Assignment:
If a line in the entries below contains "Fichera", copy it.

(Excerpted records begins)

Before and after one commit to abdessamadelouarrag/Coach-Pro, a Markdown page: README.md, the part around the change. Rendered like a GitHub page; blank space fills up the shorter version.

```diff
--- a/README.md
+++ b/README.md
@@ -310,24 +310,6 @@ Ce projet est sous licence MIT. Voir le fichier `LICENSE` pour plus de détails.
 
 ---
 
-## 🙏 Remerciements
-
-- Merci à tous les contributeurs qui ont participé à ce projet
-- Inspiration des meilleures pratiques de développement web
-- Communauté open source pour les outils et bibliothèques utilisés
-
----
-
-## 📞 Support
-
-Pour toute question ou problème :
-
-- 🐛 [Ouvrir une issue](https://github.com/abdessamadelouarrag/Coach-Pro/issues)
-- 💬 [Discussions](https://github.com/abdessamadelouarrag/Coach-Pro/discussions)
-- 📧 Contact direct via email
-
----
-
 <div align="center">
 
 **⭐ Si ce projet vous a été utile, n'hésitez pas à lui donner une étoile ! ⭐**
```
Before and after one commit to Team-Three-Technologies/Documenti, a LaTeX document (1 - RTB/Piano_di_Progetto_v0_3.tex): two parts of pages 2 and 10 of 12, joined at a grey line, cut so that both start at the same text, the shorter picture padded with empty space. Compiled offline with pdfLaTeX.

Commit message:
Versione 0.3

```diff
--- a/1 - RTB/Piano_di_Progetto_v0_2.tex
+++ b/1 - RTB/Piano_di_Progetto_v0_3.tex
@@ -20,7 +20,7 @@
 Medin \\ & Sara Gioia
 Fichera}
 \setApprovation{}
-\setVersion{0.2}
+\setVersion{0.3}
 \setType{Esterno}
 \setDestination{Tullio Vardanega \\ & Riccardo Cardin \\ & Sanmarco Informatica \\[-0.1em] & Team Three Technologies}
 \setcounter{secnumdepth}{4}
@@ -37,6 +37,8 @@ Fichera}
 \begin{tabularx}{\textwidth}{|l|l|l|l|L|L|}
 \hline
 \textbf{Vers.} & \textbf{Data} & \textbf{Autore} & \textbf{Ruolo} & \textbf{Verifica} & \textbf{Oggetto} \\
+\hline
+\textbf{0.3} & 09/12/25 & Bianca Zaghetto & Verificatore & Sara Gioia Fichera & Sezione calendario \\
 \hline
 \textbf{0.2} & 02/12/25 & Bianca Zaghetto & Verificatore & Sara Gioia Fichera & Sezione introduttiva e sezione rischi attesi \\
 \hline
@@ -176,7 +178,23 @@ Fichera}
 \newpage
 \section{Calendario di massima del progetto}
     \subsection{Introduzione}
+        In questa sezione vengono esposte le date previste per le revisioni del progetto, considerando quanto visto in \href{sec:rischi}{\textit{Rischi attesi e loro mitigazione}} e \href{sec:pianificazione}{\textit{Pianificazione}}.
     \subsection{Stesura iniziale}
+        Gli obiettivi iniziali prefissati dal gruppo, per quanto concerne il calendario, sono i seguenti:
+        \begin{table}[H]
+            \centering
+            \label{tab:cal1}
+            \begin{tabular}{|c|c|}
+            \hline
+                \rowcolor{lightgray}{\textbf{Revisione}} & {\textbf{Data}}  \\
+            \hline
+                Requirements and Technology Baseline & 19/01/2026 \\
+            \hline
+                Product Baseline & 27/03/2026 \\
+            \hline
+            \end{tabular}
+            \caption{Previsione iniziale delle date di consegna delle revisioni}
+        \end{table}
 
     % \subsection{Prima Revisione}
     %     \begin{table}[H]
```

(Excerpted records ends)

Written solution:
 Fichera}
@@ -37,6 +37,8 @@ Fichera}
+\textbf{0.3} & 09/12/25 & Bianca Zaghetto & Verificatore & Sara Gioia Fichera & Sezione calendario \\
 \textbf{0.2} & 02/12/25 & Bianca Zaghetto & Verificatore & Sara Gioia Fichera & Sezione introduttiva e sezione rischi attesi \\
@@ -176,7 +178,23 @@ Fichera}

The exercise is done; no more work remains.